_INSTRUCTIONS TO FOLLOW_: Below are records; work out how many of their lines contain the word "busy" and reply with the number only.
----- RECORDS PROVIDED
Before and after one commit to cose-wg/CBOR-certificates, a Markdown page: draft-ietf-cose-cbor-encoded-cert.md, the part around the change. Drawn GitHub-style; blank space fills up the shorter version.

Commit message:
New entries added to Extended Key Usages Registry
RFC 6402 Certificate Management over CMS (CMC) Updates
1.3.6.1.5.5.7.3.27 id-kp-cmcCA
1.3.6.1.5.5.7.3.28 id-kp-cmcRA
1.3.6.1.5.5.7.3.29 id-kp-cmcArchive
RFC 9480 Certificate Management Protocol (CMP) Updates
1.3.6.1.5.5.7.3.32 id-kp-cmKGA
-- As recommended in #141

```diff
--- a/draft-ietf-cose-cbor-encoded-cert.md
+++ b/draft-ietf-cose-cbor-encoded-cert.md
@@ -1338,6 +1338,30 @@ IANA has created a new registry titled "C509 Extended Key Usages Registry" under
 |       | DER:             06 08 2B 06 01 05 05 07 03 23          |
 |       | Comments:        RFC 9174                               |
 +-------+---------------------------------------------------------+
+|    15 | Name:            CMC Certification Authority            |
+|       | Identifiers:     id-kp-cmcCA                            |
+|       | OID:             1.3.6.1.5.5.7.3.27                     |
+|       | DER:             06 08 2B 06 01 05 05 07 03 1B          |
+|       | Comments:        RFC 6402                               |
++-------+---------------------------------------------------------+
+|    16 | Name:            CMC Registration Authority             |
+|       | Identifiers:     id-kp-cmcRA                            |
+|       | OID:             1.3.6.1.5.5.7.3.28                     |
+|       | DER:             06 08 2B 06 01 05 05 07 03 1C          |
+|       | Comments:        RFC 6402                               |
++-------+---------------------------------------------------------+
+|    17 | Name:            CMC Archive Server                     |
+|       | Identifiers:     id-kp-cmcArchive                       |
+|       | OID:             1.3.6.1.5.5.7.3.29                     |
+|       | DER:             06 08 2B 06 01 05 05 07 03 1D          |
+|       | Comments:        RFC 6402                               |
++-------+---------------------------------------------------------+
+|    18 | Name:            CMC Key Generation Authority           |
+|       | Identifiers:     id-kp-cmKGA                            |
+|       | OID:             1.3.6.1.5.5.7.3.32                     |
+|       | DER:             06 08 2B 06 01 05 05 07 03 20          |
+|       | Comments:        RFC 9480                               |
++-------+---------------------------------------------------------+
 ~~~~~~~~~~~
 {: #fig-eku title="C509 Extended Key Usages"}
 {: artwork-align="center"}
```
----------
----- RECORDS PROVIDED
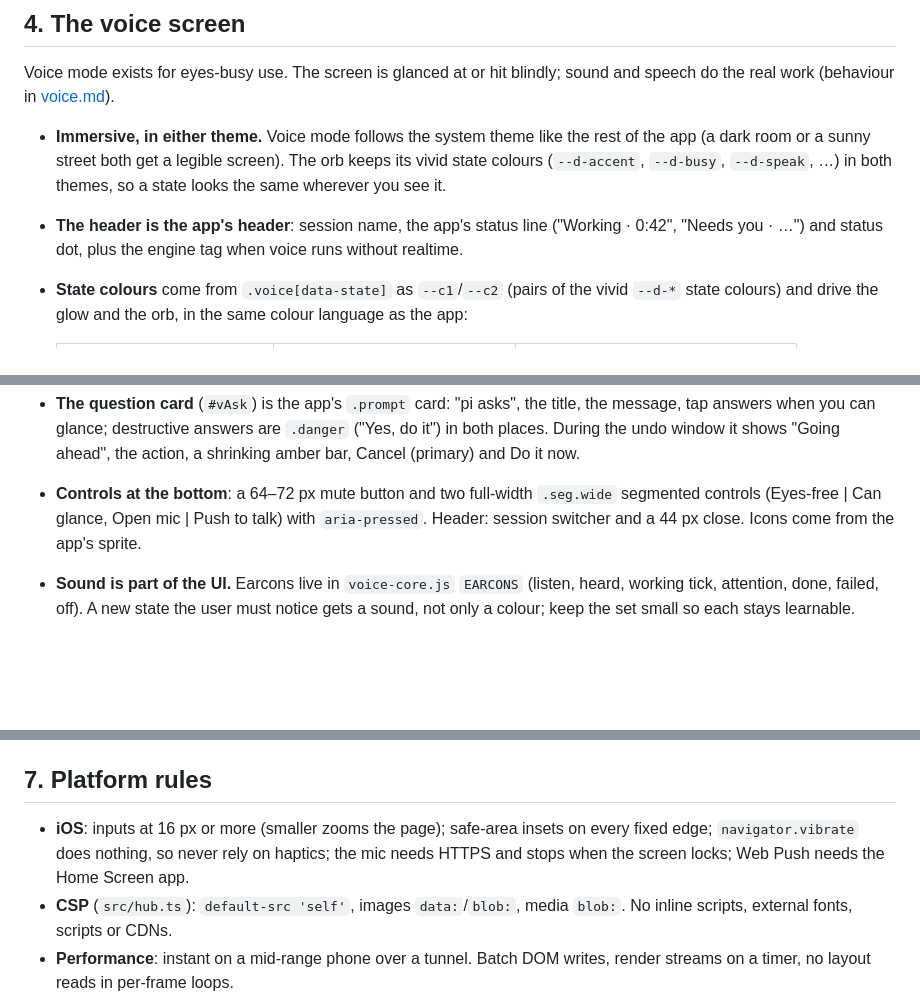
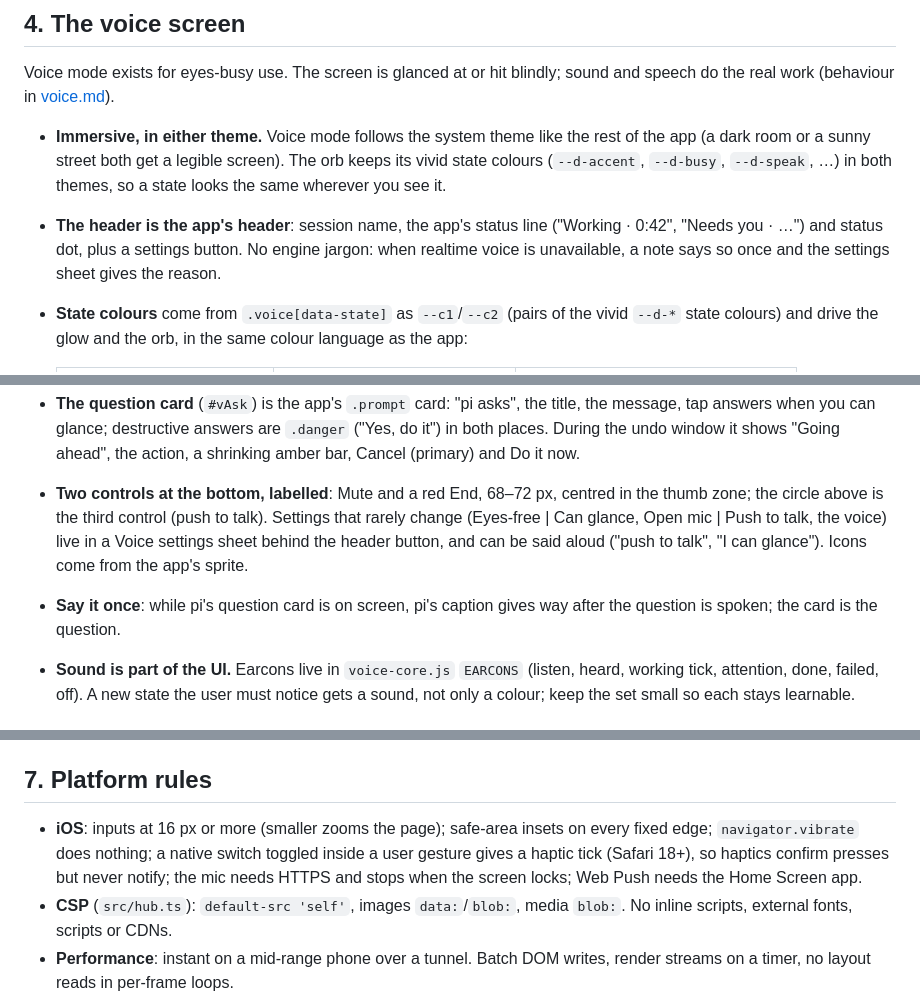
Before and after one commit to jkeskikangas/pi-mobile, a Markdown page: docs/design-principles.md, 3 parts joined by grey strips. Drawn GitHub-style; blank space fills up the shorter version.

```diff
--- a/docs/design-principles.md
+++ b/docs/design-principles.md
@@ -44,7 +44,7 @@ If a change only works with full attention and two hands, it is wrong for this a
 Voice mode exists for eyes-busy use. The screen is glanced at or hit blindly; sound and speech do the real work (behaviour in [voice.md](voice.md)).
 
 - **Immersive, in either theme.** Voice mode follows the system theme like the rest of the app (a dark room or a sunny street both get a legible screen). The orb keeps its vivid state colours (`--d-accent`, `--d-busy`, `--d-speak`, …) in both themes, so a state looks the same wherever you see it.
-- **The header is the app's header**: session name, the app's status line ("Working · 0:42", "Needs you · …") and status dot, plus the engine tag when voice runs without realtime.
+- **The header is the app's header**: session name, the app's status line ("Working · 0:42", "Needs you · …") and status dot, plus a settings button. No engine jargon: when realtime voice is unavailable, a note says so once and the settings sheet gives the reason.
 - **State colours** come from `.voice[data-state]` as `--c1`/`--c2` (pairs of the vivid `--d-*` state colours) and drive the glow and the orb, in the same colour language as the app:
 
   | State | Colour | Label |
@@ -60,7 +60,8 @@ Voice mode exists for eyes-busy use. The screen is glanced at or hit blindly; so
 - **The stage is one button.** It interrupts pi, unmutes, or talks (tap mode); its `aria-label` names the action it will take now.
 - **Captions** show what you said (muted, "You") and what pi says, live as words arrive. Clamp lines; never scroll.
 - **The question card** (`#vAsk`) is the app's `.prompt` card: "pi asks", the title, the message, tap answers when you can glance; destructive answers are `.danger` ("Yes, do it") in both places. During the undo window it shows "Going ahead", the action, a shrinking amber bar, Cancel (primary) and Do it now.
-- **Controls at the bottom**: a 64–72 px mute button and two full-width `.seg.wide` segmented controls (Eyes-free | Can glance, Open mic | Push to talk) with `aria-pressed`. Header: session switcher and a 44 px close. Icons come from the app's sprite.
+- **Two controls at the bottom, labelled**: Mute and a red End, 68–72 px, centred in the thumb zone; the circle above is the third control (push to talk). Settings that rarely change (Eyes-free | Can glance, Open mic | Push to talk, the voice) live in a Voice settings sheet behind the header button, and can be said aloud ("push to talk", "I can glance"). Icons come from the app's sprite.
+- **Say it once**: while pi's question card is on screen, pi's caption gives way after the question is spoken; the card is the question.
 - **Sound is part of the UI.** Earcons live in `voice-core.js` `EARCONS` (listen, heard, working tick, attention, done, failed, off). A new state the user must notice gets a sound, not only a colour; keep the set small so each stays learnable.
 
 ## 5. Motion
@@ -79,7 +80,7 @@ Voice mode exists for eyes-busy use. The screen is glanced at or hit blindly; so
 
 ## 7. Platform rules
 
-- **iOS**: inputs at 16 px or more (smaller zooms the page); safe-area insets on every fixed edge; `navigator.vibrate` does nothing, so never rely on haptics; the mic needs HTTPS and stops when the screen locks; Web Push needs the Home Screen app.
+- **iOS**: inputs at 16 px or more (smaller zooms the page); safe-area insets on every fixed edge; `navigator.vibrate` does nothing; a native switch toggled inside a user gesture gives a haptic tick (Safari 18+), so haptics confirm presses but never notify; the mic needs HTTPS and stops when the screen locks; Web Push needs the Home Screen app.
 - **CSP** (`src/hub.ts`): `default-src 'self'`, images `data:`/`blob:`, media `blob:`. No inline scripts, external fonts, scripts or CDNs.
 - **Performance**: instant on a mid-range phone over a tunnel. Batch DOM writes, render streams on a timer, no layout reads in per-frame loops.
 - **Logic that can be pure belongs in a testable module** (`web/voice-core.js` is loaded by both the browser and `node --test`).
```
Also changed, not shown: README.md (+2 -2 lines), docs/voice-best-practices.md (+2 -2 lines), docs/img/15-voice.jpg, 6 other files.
----------
_ANSWER TO THIS EXERCISE_: 4